George Mason in the News
Posted: November 10, 2006 at 1:00 am, Last Updated: November 30, -0001 at 12:00 am
Following are highlights of national news coverage George Mason recently received.
Thursday, Nov. 2, ESPN.com
George Mason’s Campus Is Still Buzzing over Hoops
“You reach the Final Four with George Mason and all sorts of opportunities come flowing onto your desk. You get a chance to be a guest conductor for a George Mason holiday concert, you become a hot name on the Washington speakers bureau roster in the D.C. area (and, to some extent nationally), you have the chance to start a leadership program and, of course, you are allowed to pursue your dream of being a teacher and authority in geography in the school systems. How much interest was there in having [Jim] Larranaga on the speakers bureau, as a geography consultant or even in starting a leadership program prior to March? Let’s just say Larranaga got form letters back and his phone didn’t ring with any of these offers. Times have changed. ‘He’s a walking commercial for us,’ George Mason president Dr. Alan Merten said. ‘I get phone calls about him every day.'”
Saturday, Nov. 4, Washington Post
For Sale, the Owner’s Ego; Feelings Often Play as Big a Role as Logic in Setting Prices, Research Finds
“Sam LeBlanc tried to cushion the blow when he gave his wife, Karyn, the bad news. He told her to take a breath and think it over, because he knew that what he was telling her would hurt. Her condominium isn’t worth nearly as much as she thought. ‘I was a little crushed,’ Karyn recalled. People may think they make cold, hard decisions in financial transactions such as buying and selling a house. Increasingly, though, research shows that emotions play as big a role as intellect. ‘There’s a whole emotional processing system that goes on in the brain that’s largely beyond our control,’ said Kevin McCabe, a professor of economics, law and neuroscience at George Mason University. ‘The general view is that our emotions control us, and not vice versa.'”
Tuesday, Nov. 6, Wyoming Tribune-Eagle
Denying Election Myths?
“It’s considered conventional wisdom: American voter turnout has decreased steadily since the middle of the last century.

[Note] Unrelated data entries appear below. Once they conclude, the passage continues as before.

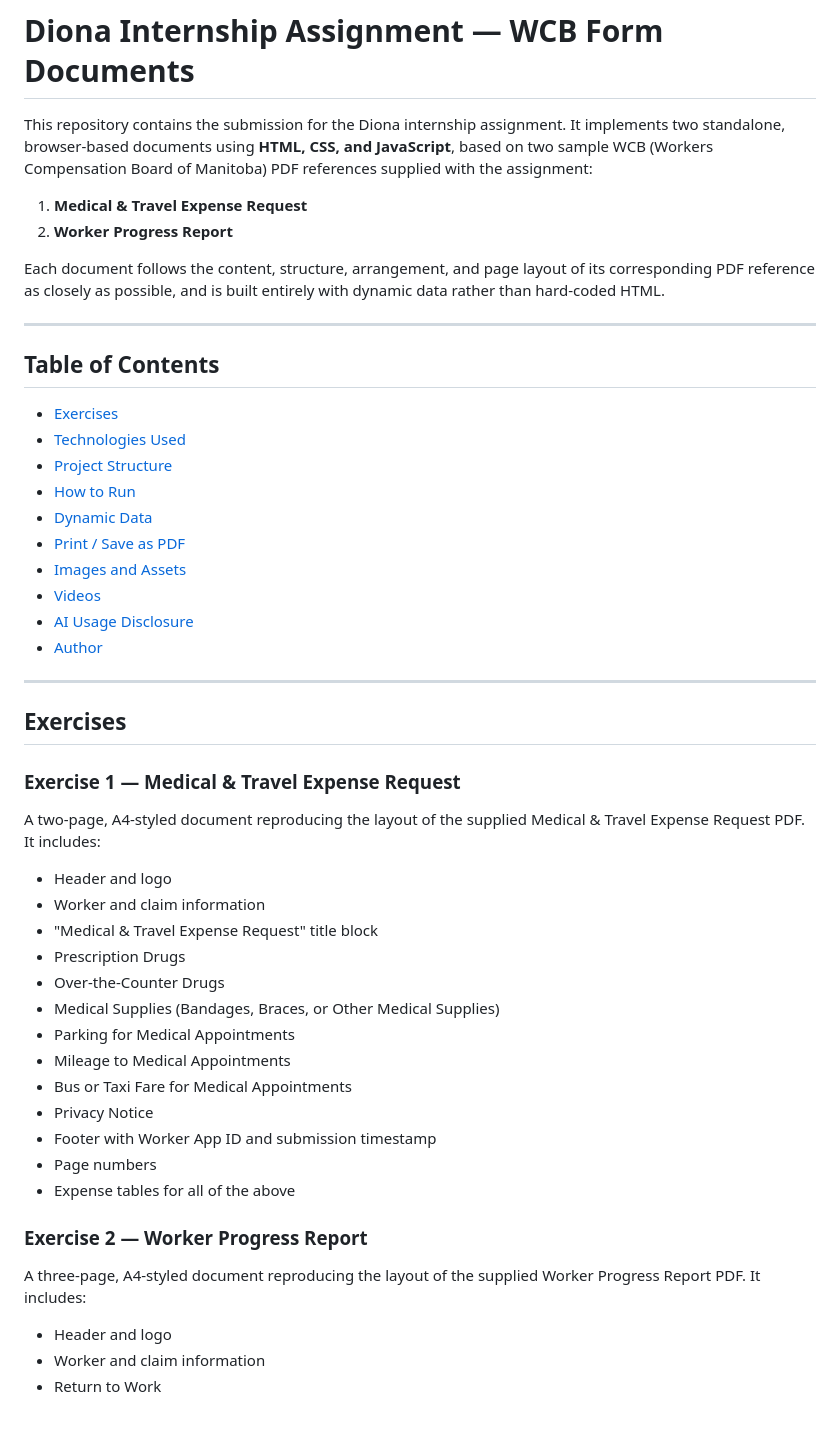
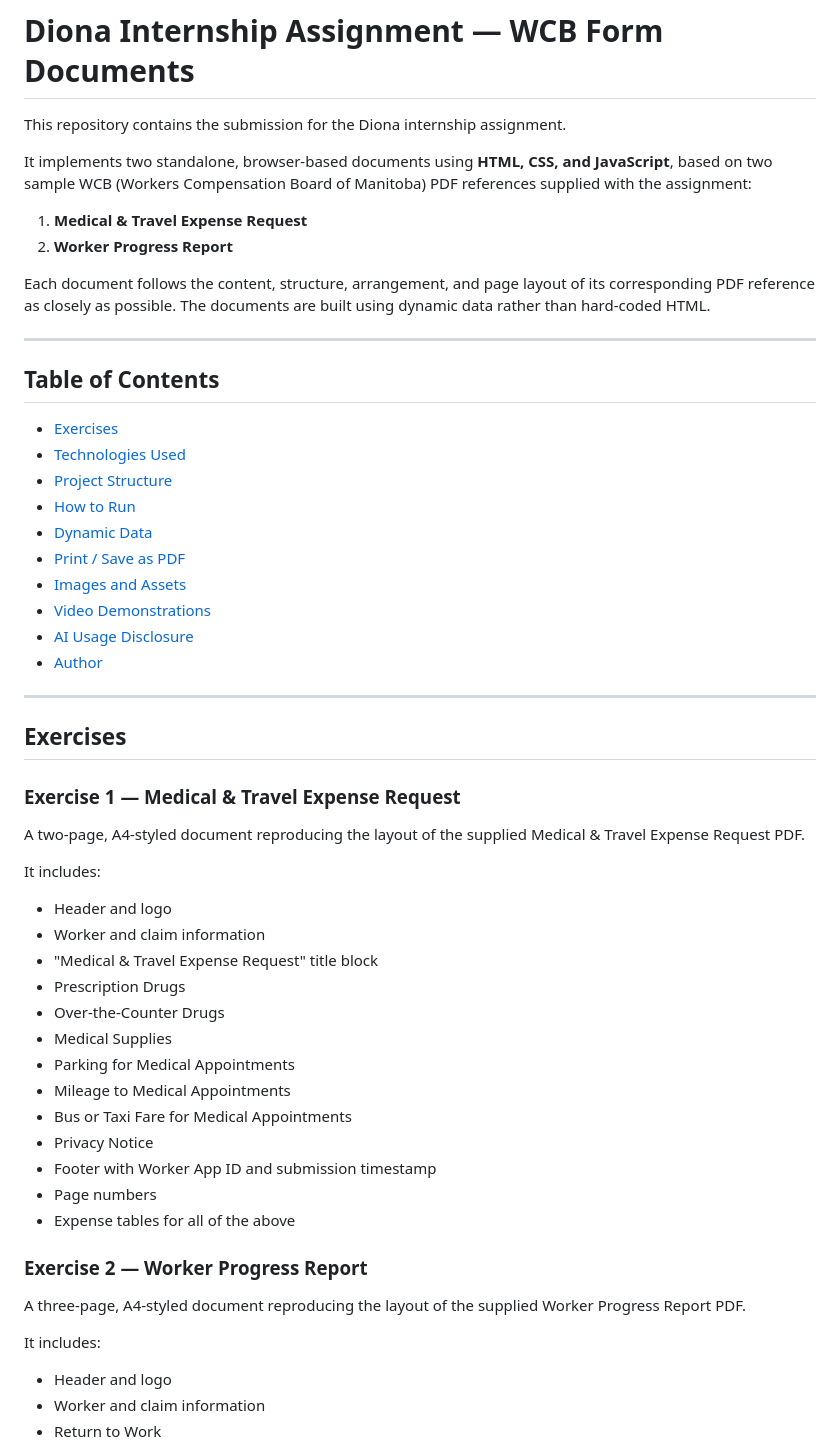
Before and after one commit to prithu-hs/diona-assignment, a Markdown page: README.md, the part around one of its changes. Rendered like a GitHub page; blank space fills up the shorter version.

```diff
--- a/README.md
+++ b/README.md
@@ -1,17 +1,13 @@
 # Diona Internship Assignment — WCB Form Documents
 
-This repository contains the submission for the Diona internship
-assignment. It implements two standalone, browser-based documents using
-**HTML, CSS, and JavaScript**, based on two sample WCB (Workers
-Compensation Board of Manitoba) PDF references supplied with the
-assignment:
+This repository contains the submission for the Diona internship assignment.
+
+It implements two standalone, browser-based documents using **HTML, CSS, and JavaScript**, based on two sample WCB (Workers Compensation Board of Manitoba) PDF references supplied with the assignment:
 
 1. **Medical & Travel Expense Request**
 2. **Worker Progress Report**
 
-Each document follows the content, structure, arrangement, and page
-layout of its corresponding PDF reference as closely as possible, and is
-built entirely with dynamic data rather than hard-coded HTML.
+Each document follows the content, structure, arrangement, and page layout of its corresponding PDF reference as closely as possible. The documents are built using dynamic data rather than hard-coded HTML.
 
 ---
 
@@ -24,7 +20,7 @@ built entirely with dynamic data rather than hard-coded HTML.
 - [Dynamic Data](#dynamic-data)
 - [Print / Save as PDF](#print--save-as-pdf)
 - [Images and Assets](#images-and-assets)
-- [Videos](#videos)
+- [Video Demonstrations](#video-demonstrations)
 - [AI Usage Disclosure](#ai-usage-disclosure)
 - [Author](#author)
 
@@ -34,15 +30,16 @@ built entirely with dynamic data rather than hard-coded HTML.
 
 ### Exercise 1 — Medical & Travel Expense Request
 
-A two-page, A4-styled document reproducing the layout of the supplied
-Medical & Travel Expense Request PDF. It includes:
+A two-page, A4-styled document reproducing the layout of the supplied Medical & Travel Expense Request PDF.
+
+It includes:
 
 - Header and logo
 - Worker and claim information
 - "Medical & Travel Expense Request" title block
 - Prescription Drugs
 - Over-the-Counter Drugs
-- Medical Supplies (Bandages, Braces, or Other Medical Supplies)
+- Medical Supplies
 - Parking for Medical Appointments
 - Mileage to Medical Appointments
 - Bus or Taxi Fare for Medical Appointments
@@ -53,8 +50,9 @@ Medical & Travel Expense Request PDF. It includes:
 
 ### Exercise 2 — Worker Progress Report
 
-A three-page, A4-styled document reproducing the layout of the supplied
-Worker Progress Report PDF. It includes:
+A three-page, A4-styled document reproducing the layout of the supplied Worker Progress Report PDF.
+
+It includes:
 
 - Header and logo
 - Worker and claim information
```
Also changed, not shown: other parts of README.md (+23 -23 lines).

It is even taught in classrooms as students try to cram their heads with both the flourish and flair of the Founding Fathers while learning the mechanics of how a bill becomes law. Americans are apathetic and disinterested in politics. We, democracy’s great beacon, have witnessed the dulling of our original passion, our great political experiment. And the numbers prove it, right? Wrong, says an assistant professor at George Mason University. ‘Most people are energetic and care about their democracy and want to participate,’ said Dr. Michael McDonald. ‘It’s difficult to debunk a myth of this proportion because it’s been out there for quite a while.'”
Monday, Nov. 6, Vancouver Sun

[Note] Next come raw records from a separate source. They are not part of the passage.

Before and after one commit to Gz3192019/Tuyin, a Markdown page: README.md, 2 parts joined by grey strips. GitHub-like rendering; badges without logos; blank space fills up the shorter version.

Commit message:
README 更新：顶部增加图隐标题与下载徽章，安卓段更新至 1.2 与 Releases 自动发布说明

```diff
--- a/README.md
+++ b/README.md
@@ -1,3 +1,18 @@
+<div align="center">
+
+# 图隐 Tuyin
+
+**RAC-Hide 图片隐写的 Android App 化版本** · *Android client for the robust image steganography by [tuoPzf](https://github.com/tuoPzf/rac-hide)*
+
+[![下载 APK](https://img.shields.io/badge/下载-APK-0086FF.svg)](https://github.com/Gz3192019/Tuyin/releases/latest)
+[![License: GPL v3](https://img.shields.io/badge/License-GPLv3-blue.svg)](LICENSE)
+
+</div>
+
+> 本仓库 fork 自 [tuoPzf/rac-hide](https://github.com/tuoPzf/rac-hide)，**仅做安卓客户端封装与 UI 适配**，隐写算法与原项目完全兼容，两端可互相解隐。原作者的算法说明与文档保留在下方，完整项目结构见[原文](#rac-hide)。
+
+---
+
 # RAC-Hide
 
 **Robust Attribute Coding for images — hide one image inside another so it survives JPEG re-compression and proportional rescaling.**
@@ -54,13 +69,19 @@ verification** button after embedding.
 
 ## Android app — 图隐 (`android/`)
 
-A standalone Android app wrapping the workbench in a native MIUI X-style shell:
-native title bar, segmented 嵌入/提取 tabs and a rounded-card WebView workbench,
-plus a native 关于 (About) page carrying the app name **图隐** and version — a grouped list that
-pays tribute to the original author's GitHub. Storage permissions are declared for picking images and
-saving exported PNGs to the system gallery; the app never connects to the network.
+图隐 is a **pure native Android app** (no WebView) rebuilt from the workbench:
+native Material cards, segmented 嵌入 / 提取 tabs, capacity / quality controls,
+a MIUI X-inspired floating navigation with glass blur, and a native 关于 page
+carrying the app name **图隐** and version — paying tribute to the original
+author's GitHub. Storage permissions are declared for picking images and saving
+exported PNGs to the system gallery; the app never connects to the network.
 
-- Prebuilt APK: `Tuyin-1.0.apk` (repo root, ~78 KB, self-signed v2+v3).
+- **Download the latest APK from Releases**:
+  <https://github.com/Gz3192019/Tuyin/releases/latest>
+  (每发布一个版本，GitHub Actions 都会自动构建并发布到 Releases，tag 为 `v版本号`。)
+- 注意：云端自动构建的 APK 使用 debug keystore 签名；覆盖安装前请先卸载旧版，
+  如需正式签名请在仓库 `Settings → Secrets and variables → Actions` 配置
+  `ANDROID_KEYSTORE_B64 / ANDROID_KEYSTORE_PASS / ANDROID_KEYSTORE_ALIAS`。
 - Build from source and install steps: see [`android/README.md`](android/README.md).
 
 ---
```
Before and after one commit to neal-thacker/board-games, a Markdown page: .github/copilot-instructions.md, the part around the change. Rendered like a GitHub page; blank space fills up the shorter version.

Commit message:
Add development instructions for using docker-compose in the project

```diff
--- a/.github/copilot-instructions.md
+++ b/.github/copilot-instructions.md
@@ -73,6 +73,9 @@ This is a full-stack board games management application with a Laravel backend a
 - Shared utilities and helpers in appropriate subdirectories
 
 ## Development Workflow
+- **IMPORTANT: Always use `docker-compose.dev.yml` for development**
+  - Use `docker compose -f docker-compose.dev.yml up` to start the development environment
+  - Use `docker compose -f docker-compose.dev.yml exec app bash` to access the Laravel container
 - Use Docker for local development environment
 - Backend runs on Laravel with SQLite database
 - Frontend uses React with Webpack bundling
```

Bush Has Most to Lose in U.S. Mid-Term Vote
“The possibility of a Democrat-controlled Congress after Tuesday’s U.S. mid-term elections has Republicans fretting about their political future – and warning American voters they risk two years of liberalism gone wild on Capitol Hill. ‘It could end up being a really bad final two years for Bush, right at a time when he wanted to achieve some significant legacy,’ says Mark Rozell, a political scientist at George Mason University in Fairfax, Va.”

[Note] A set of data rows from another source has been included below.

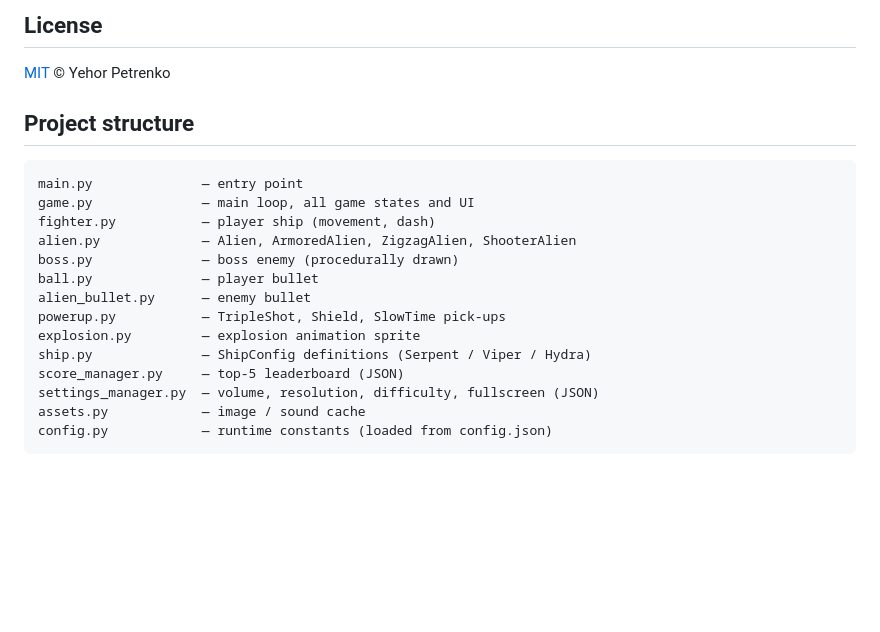
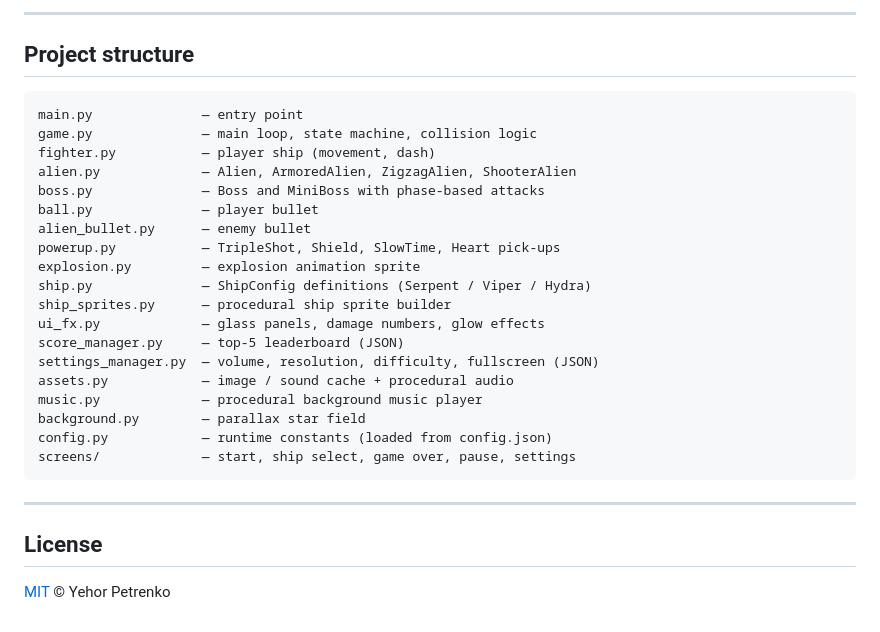
Before and after one commit to Curun1r/Serpentis, a Markdown page: README.md, the part around one of its changes. Rendered like a GitHub page; blank space fills up the shorter version.

````diff
--- a/README.md
+++ b/README.md
@@ -79,23 +119,32 @@ cp config.example.json config.json
 
-## License
-
-[MIT](LICENSE) © Yehor Petrenko
+---
 
 ## Project structure
 
 ```
 main.py              — entry point
-game.py              — main loop, all game states and UI
+game.py              — main loop, state machine, collision logic
 fighter.py           — player ship (movement, dash)
 alien.py             — Alien, ArmoredAlien, ZigzagAlien, ShooterAlien
-boss.py              — boss enemy (procedurally drawn)
+boss.py              — Boss and MiniBoss with phase-based attacks
 ball.py              — player bullet
 alien_bullet.py      — enemy bullet
-powerup.py           — TripleShot, Shield, SlowTime pick-ups
+powerup.py           — TripleShot, Shield, SlowTime, Heart pick-ups
 explosion.py         — explosion animation sprite
 ship.py              — ShipConfig definitions (Serpent / Viper / Hydra)
+ship_sprites.py      — procedural ship sprite builder
+ui_fx.py             — glass panels, damage numbers, glow effects
 score_manager.py     — top-5 leaderboard (JSON)
 settings_manager.py  — volume, resolution, difficulty, fullscreen (JSON)
-assets.py            — image / sound cache
+assets.py            — image / sound cache + procedural audio
+music.py             — procedural background music player
+background.py        — parallax star field
 config.py            — runtime constants (loaded from config.json)
+screens/             — start, ship select, game over, pause, settings
 ```
+
+---
+
+## License
+
+[MIT](LICENSE) © Yehor Petrenko
````
Also changed, not shown: other parts of README.md (+67 -27 lines), screenshots/boss.png (added), screenshots/game_over.png (added), screenshots/gameplay.png (added), screenshots/menu.png (added), screenshots/ship_select.png (added), 1 other file.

Tuesday, Nov. 7, BBC
Ming Wan, associate chair for undergraduate studies and professor of government and politics, was interviewed by BBC’s “The World Today” program on China’s view of the mid-term election in the United States.
Thursday, Nov. 9, New York Times
The 2006 Elections: State By State-South
“Mr. Allen had been expected to win a second term easily but was hobbled by campaign miscues, including calling a Webb supporter of Indian descent ‘macaca’ at a campaign rally in August. That began a steady slide for Mr. Allen and opened the door for the Democrats. With a loss, he would have himself and his advisers to blame, said Mark J. Rozell, a political science professor at George Mason University. ‘There was nothing more damaging than the macaca incident,’ Mr. Rozell said. ‘That just set in motion this whole change in the tenor of his campaign.'”